A basic will generally transfers everything you own outright to your surviving spouse, children or other beneficiaries. It allows you to appoint a guardian for your minor children, waives the probate bond, and prevents intestate distribution. A simple will does not provide creditor protection for the assets that pass on to your beneficiaries. Once your spouse, children or other beneficiaries receive your estate, current or future creditors can attach those assets.
A pour-over will is used in conjunction with a living trust. It transfers any assets that were not transferred to your trust during your lifetime and “pours” them into your trust upon death.
A comprehensive will establishes testamentary trusts to hold your estate for the benefit of your spouse, children or other beneficiaries. Drafted correctly, a testamentary trust provides creditor protection for your beneficiaries. After all, why leave your estate to your beneficiaries, if future creditors can take it away?

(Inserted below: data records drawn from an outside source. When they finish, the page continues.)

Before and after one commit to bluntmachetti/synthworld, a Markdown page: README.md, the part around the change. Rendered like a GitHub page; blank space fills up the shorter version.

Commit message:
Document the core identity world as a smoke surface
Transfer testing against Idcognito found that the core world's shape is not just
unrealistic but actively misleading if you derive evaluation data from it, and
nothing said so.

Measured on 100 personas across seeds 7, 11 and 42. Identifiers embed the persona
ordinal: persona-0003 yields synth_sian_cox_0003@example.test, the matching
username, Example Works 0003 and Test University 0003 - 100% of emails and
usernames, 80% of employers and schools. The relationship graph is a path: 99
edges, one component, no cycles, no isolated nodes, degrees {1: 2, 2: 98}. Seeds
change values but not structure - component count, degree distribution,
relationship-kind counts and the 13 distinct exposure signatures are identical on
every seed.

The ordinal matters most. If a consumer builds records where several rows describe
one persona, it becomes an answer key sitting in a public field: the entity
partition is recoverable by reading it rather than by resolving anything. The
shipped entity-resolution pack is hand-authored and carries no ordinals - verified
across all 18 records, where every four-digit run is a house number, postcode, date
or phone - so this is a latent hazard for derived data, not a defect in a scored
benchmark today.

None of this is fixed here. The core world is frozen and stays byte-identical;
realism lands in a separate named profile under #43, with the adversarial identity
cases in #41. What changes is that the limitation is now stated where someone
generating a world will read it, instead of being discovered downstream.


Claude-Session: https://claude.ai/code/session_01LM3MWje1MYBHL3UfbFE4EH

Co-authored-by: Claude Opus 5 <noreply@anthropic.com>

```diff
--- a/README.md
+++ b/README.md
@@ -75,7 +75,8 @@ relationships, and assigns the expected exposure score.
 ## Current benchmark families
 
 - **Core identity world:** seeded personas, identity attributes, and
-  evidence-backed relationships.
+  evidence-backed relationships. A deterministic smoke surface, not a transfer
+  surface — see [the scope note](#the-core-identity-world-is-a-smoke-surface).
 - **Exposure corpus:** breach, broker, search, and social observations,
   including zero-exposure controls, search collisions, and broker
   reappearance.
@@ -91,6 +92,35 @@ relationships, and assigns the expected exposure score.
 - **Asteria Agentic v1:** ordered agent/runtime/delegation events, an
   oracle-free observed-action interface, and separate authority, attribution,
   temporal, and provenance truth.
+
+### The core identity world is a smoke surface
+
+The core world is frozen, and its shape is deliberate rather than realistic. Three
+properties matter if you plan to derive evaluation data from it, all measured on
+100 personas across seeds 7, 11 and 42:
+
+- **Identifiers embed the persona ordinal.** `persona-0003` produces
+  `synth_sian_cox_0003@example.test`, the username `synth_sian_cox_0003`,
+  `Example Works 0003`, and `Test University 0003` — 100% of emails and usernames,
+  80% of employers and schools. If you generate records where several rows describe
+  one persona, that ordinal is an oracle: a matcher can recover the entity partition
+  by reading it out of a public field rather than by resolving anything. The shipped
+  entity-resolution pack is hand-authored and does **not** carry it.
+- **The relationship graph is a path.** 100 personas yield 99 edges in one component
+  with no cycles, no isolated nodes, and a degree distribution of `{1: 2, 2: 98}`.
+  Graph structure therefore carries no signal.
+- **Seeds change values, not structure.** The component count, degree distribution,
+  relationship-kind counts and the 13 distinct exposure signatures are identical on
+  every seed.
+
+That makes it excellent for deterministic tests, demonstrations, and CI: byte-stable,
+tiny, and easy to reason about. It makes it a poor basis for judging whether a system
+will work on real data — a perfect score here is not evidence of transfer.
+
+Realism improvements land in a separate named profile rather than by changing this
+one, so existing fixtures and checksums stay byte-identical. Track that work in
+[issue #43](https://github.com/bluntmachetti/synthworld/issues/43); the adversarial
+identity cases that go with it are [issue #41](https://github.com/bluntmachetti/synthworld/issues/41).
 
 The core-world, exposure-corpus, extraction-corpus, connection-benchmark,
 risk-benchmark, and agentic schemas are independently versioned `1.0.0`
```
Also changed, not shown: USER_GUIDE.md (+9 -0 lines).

A tax-saving will is the same as a comprehensive will with the addition of a testamentary, credit shelter trust designed to eliminate or minimize transfer taxes. A credit shelter trust can provide lifetime benefits to your spouse and children without having the trust assets included in their estate.